Amidst a series of landmark decisions by the Supreme Court before the retirement of the CJI Ranjan Gogoi, it has also pronounced its verdict in the Lawyer’s collective FCRA case. The Supreme Court has refused to grant a stay on the Bombay HC order granting interim protection to lawyers Anand Grover and Indira Jaising in a plea filed by the CBI. Earlier, in this matter, the Central Bureau of Investigation [CBI] registered a criminal case, naming Anand Grover and other functionaries of the organisation, against their NGO Lawyers Collective for alleged violations of the provisions of the Foreign Contribution (Regulation) Act (FCRA).
The matter was presided over by a bench headed by the outgoing Chief Justice Ranjan Gogoi along with Justices Aniruddha Bose and Krishna Murari. Earlier, Aniruddha Bose recused himself from hearing the said matter. As per the report of Live Law, it has also noted that the court has sought responses from Lawyers Collective. The issue before the court today was to stay the earlier decision as pronounced by the Bombay High Court. On July 25, Bombay HC pronounced its verdict granting interim protection to the NGO and its functionaries, directing the concerned authority to not take any coercive steps until further orders of the court.
The Supreme Court challenged the decision of the Bombay High Court by the CBI. It argued that the Bombay HC erred in not ruling upon the merit as to how was the FIR against the said accused parties ‘unsustainable and wrong in law’. Neither did the judgment considered as to how an ongoing investigation against the said accused would be ‘contrary to the law of the land’.
In the first batch of petitions, before the Bombay HC, it was alleged that the complaint filed by the CBI based on a two-year-old report of the Ministry of Home Affairs [MHA], which accused Lawyers Collective of violations of FCRA. It was said that the CBI did not make any application of mind on the report instead based on it proceeded to file a criminal complaint. It was brought to the notice of the court that Indra Jaising was not named in the FIR; her name was mentioned in the MHA report, which is a part of the FIR.
The report of the MHA called to her some specific allegations of violations of the FCRA. The accusations on Lawyers Collective and its functionaries was that between the period of 2009 to 2015, the NGO received foreign funding. However, on checking the records, it has failed to disclosed not to reflect a significant part of those funding, it says that it was utilised for ‘personal benefits’ and thus is a clear violation of the FCR Act.
The report as prepared by the MHA also discloses that while Indra Jaising was appointed as the additional solicitor general of the country, she continued to withdraw remuneration from the NGO which was attributed to the funding received from foreign agencies. The report was prepared based on an inspection report conducted in 2016, setting out the primary allegation to be that of non-disclosure. After that, MHA issued an order based on the report cancelling the registration of Lawyers Collective and thus disallowing it from receiving any further foreign funds. The NGO took the matter to the HC in 2017 and remained pending before a single judge. The primary question that arises is that the FIR came two and a half years after the MHA report. That too, when the matter is still pending (sub-judice) in the court.

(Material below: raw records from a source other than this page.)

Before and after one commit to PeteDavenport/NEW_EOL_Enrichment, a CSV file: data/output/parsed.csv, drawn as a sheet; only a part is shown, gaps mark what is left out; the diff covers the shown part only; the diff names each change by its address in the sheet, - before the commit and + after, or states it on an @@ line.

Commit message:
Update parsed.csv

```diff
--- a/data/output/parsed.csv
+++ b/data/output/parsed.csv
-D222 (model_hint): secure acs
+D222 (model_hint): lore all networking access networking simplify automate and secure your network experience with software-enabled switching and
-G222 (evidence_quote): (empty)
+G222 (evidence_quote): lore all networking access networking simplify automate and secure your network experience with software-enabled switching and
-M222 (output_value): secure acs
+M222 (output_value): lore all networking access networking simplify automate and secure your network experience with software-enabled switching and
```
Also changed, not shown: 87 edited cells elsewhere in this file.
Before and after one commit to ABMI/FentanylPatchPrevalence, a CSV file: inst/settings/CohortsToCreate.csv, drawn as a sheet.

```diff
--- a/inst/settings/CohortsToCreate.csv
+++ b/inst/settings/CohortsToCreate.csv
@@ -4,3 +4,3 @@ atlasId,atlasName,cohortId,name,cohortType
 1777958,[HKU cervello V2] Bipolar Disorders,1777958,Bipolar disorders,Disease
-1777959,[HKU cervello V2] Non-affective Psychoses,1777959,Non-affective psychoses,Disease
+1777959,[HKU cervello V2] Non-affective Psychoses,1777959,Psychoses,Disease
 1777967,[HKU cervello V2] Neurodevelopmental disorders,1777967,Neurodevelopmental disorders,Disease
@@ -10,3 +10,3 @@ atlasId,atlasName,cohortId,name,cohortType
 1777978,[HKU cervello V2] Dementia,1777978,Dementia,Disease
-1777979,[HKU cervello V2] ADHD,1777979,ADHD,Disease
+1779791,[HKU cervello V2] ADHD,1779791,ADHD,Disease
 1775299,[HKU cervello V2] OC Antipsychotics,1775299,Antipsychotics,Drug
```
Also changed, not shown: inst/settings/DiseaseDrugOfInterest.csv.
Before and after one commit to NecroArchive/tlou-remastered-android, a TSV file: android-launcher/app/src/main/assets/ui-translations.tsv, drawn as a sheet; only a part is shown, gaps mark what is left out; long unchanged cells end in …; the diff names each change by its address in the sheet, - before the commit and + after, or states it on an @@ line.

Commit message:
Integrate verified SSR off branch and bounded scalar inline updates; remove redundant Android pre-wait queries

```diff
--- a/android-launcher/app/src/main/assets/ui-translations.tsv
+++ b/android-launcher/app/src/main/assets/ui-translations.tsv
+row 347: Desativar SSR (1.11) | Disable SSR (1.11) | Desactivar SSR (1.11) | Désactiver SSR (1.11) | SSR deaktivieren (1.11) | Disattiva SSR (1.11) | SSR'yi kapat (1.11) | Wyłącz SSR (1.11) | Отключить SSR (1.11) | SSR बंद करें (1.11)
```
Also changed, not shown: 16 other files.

There has been widespread condemnation of the recent attacks on the NGO as well as two well-known lawyers. It has been called “a brute show of intimidation as well as a gross abuse of power”. It is being seen as a direct fallout of the striding work of social justice done by the NGO as well as both Indra Jaising and Anand Grover in their capacities.